**Exercise objective:**
Which of the lines in the data mention the string "class"? List them all.
==*==
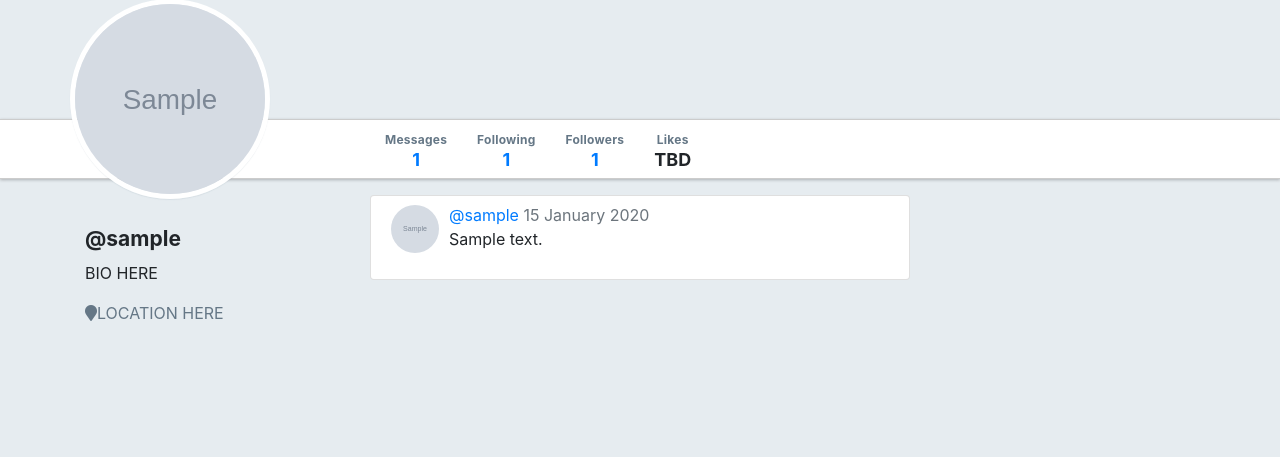
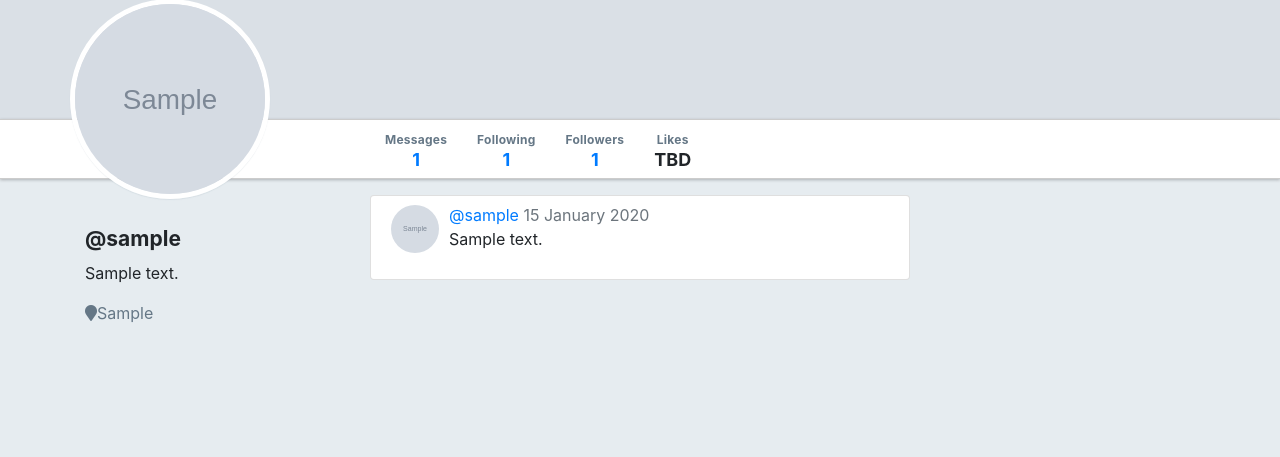
Before and after one commit to haikubandit/warbler, a Flask app: page /users/1 in a window 1280 px wide. Shown: the part 287-744 px from the top of the page. Run offline with Flask 2, Linux system fonts and the light colour scheme; tables that the repository leaves empty hold one stand-in row (values such as "Sample post"); grey boxes marked "Sample" are stand-in pictures; some libraries are stand-ins or nearby versions.

Commit message:
added location, bio, and image header

```diff
--- a/templates/users/detail.html
+++ b/templates/users/detail.html
@@ -2,7 +2,7 @@
 
 {% block content %}
 
-<div id="warbler-hero" class="full-width"></div>
+<div id="warbler-hero" class="full-width" style="background-image: url({{user.header_image_url}});"></div>
 <img src="{{ user.image_url }}" alt="Image for {{ user.username }}" id="profile-avatar">
 <div class="row full-width">
   <div class="container">
@@ -58,8 +58,8 @@
 <div class="row">
   <div class="col-sm-3">
     <h4 id="sidebar-username">@{{ user.username }}</h4>
-    <p>BIO HERE</p>
-    <p class="user-location"><span class="fa fa-map-marker"></span>LOCATION HERE</p>
+    <p>{{user.bio}}</p>
+    <p class="user-location"><span class="fa fa-map-marker"></span>{{user.location}}</p>
   </div>
 
   {% block user_details %}
```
==*==
**Solution for this exercise:**
-<div id="warbler-hero" class="full-width"></div>
+<div id="warbler-hero" class="full-width" style="background-image: url({{user.header_image_url}});"></div>
 <div class="row full-width">
   <div class="container">
 <div class="row">
   <div class="col-sm-3">
-    <p class="user-location"><span class="fa fa-map-marker"></span>LOCATION HERE</p>
+    <p class="user-location"><span class="fa fa-map-marker"></span>{{user.location}}</p>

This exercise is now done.